[Listed records]:
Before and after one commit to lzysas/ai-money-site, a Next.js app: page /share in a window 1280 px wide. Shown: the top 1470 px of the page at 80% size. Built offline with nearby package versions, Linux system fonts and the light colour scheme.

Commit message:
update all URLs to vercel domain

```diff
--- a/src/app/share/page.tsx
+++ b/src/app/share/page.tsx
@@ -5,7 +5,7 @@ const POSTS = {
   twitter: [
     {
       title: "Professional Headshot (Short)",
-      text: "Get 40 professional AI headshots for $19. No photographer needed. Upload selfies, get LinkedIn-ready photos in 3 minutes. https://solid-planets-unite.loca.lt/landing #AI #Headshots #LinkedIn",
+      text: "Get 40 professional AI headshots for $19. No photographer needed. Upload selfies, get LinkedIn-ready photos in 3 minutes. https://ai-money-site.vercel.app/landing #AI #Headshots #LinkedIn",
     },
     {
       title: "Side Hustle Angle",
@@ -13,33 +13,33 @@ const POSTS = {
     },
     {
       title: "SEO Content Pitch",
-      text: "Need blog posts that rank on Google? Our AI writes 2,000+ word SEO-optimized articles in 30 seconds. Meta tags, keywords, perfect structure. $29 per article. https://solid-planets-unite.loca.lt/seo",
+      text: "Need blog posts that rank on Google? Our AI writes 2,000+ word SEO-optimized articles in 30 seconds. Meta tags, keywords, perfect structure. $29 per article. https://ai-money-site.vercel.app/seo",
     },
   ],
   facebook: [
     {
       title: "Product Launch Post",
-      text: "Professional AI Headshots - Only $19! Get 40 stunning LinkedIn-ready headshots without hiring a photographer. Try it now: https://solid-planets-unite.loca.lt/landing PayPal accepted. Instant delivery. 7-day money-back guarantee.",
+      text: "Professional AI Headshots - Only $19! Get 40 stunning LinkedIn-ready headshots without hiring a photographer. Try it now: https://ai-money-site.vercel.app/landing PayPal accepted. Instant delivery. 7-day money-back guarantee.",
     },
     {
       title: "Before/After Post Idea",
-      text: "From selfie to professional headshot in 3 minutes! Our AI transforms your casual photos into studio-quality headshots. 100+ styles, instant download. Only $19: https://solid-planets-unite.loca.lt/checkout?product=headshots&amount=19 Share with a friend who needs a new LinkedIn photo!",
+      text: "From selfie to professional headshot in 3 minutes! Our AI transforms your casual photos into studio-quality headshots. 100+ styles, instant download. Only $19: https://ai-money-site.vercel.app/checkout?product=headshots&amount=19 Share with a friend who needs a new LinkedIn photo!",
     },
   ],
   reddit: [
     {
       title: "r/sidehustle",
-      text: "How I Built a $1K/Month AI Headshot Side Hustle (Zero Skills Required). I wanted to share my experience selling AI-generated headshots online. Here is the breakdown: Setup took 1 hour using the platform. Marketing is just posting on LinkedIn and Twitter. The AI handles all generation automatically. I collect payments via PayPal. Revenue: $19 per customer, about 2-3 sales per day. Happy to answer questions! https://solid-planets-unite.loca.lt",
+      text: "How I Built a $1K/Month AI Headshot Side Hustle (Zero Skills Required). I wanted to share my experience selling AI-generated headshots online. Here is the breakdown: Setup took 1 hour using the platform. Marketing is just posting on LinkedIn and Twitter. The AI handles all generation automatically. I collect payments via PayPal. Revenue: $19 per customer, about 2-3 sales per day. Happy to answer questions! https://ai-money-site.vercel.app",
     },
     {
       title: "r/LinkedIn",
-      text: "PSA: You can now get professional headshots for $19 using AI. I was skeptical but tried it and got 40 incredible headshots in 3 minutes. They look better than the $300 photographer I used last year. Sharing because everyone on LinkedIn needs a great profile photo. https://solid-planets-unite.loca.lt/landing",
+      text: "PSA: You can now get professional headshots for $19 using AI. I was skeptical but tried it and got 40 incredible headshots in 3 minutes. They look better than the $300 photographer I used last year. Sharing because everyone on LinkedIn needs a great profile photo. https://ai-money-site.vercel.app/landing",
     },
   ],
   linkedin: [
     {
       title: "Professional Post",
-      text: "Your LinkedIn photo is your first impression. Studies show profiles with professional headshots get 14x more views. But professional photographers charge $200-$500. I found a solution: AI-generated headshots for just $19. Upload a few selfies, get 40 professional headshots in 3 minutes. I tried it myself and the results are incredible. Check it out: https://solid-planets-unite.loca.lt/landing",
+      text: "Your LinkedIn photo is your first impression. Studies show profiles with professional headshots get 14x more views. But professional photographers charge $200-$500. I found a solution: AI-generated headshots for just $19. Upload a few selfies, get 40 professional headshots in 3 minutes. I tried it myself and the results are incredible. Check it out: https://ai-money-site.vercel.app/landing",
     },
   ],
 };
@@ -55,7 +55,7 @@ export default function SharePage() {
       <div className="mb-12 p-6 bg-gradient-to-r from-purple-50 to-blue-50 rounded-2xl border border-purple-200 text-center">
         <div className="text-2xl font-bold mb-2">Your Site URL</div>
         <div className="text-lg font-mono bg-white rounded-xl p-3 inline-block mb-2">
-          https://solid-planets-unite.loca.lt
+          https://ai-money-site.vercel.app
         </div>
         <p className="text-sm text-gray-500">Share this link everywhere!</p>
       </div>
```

[Required action]:
Each record shown above must be reproduced exactly.

[Your solution]:
Before and after one commit to lzysas/ai-money-site, a Next.js app: page /share in a window 1280 px wide. Shown: the top 1470 px of the page at 80% size. Built offline with nearby package versions, Linux system fonts and the light colour scheme.

Commit message:
update all URLs to vercel domain

```diff
--- a/src/app/share/page.tsx
+++ b/src/app/share/page.tsx
@@ -5,7 +5,7 @@ const POSTS = {
   twitter: [
     {
       title: "Professional Headshot (Short)",
-      text: "Get 40 professional AI headshots for $19. No photographer needed. Upload selfies, get LinkedIn-ready photos in 3 minutes. https://solid-planets-unite.loca.lt/landing #AI #Headshots #LinkedIn",
+      text: "Get 40 professional AI headshots for $19. No photographer needed. Upload selfies, get LinkedIn-ready photos in 3 minutes. https://ai-money-site.vercel.app/landing #AI #Headshots #LinkedIn",
     },
     {
       title: "Side Hustle Angle",
@@ -13,33 +13,33 @@ const POSTS = {
     },
     {
       title: "SEO Content Pitch",
-      text: "Need blog posts that rank on Google? Our AI writes 2,000+ word SEO-optimized articles in 30 seconds. Meta tags, keywords, perfect structure. $29 per article. https://solid-planets-unite.loca.lt/seo",
+      text: "Need blog posts that rank on Google? Our AI writes 2,000+ word SEO-optimized articles in 30 seconds. Meta tags, keywords, perfect structure. $29 per article. https://ai-money-site.vercel.app/seo",
     },
   ],
   facebook: [
     {
       title: "Product Launch Post",
-      text: "Professional AI Headshots - Only $19! Get 40 stunning LinkedIn-ready headshots without hiring a photographer. Try it now: https://solid-planets-unite.loca.lt/landing PayPal accepted. Instant delivery. 7-day money-back guarantee.",
+      text: "Professional AI Headshots - Only $19! Get 40 stunning LinkedIn-ready headshots without hiring a photographer. Try it now: https://ai-money-site.vercel.app/landing PayPal accepted. Instant delivery. 7-day money-back guarantee.",
     },
     {
       title: "Before/After Post Idea",
-      text: "From selfie to professional headshot in 3 minutes! Our AI transforms your casual photos into studio-quality headshots. 100+ styles, instant download. Only $19: https://solid-planets-unite.loca.lt/checkout?product=headshots&amount=19 Share with a friend who needs a new LinkedIn photo!",
+      text: "From selfie to professional headshot in 3 minutes! Our AI transforms your casual photos into studio-quality headshots. 100+ styles, instant download. Only $19: https://ai-money-site.vercel.app/checkout?product=headshots&amount=19 Share with a friend who needs a new LinkedIn photo!",
     },
   ],
   reddit: [
     {
       title: "r/sidehustle",
-      text: "How I Built a $1K/Month AI Headshot Side Hustle (Zero Skills Required). I wanted to share my experience selling AI-generated headshots online. Here is the breakdown: Setup took 1 hour using the platform. Marketing is just posting on LinkedIn and Twitter. The AI handles all generation automatically. I collect payments via PayPal. Revenue: $19 per customer, about 2-3 sales per day. Happy to answer questions! https://solid-planets-unite.loca.lt",
+      text: "How I Built a $1K/Month AI Headshot Side Hustle (Zero Skills Required). I wanted to share my experience selling AI-generated headshots online. Here is the breakdown: Setup took 1 hour using the platform. Marketing is just posting on LinkedIn and Twitter. The AI handles all generation automatically. I collect payments via PayPal. Revenue: $19 per customer, about 2-3 sales per day. Happy to answer questions! https://ai-money-site.vercel.app",
     },
     {
       title: "r/LinkedIn",
-      text: "PSA: You can now get professional headshots for $19 using AI. I was skeptical but tried it and got 40 incredible headshots in 3 minutes. They look better than the $300 photographer I used last year. Sharing because everyone on LinkedIn needs a great profile photo. https://solid-planets-unite.loca.lt/landing",
+      text: "PSA: You can now get professional headshots for $19 using AI. I was skeptical but tried it and got 40 incredible headshots in 3 minutes. They look better than the $300 photographer I used last year. Sharing because everyone on LinkedIn needs a great profile photo. https://ai-money-site.vercel.app/landing",
     },
   ],
   linkedin: [
     {
       title: "Professional Post",
-      text: "Your LinkedIn photo is your first impression. Studies show profiles with professional headshots get 14x more views. But professional photographers charge $200-$500. I found a solution: AI-generated headshots for just $19. Upload a few selfies, get 40 professional headshots in 3 minutes. I tried it myself and the results are incredible. Check it out: https://solid-planets-unite.loca.lt/landing",
+      text: "Your LinkedIn photo is your first impression. Studies show profiles with professional headshots get 14x more views. But professional photographers charge $200-$500. I found a solution: AI-generated headshots for just $19. Upload a few selfies, get 40 professional headshots in 3 minutes. I tried it myself and the results are incredible. Check it out: https://ai-money-site.vercel.app/landing",
     },
   ],
 };
@@ -55,7 +55,7 @@ export default function SharePage() {
       <div className="mb-12 p-6 bg-gradient-to-r from-purple-50 to-blue-50 rounded-2xl border border-purple-200 text-center">
         <div className="text-2xl font-bold mb-2">Your Site URL</div>
         <div className="text-lg font-mono bg-white rounded-xl p-3 inline-block mb-2">
-          https://solid-planets-unite.loca.lt
+          https://ai-money-site.vercel.app
         </div>
         <p className="text-sm text-gray-500">Share this link everywhere!</p>
       </div>
```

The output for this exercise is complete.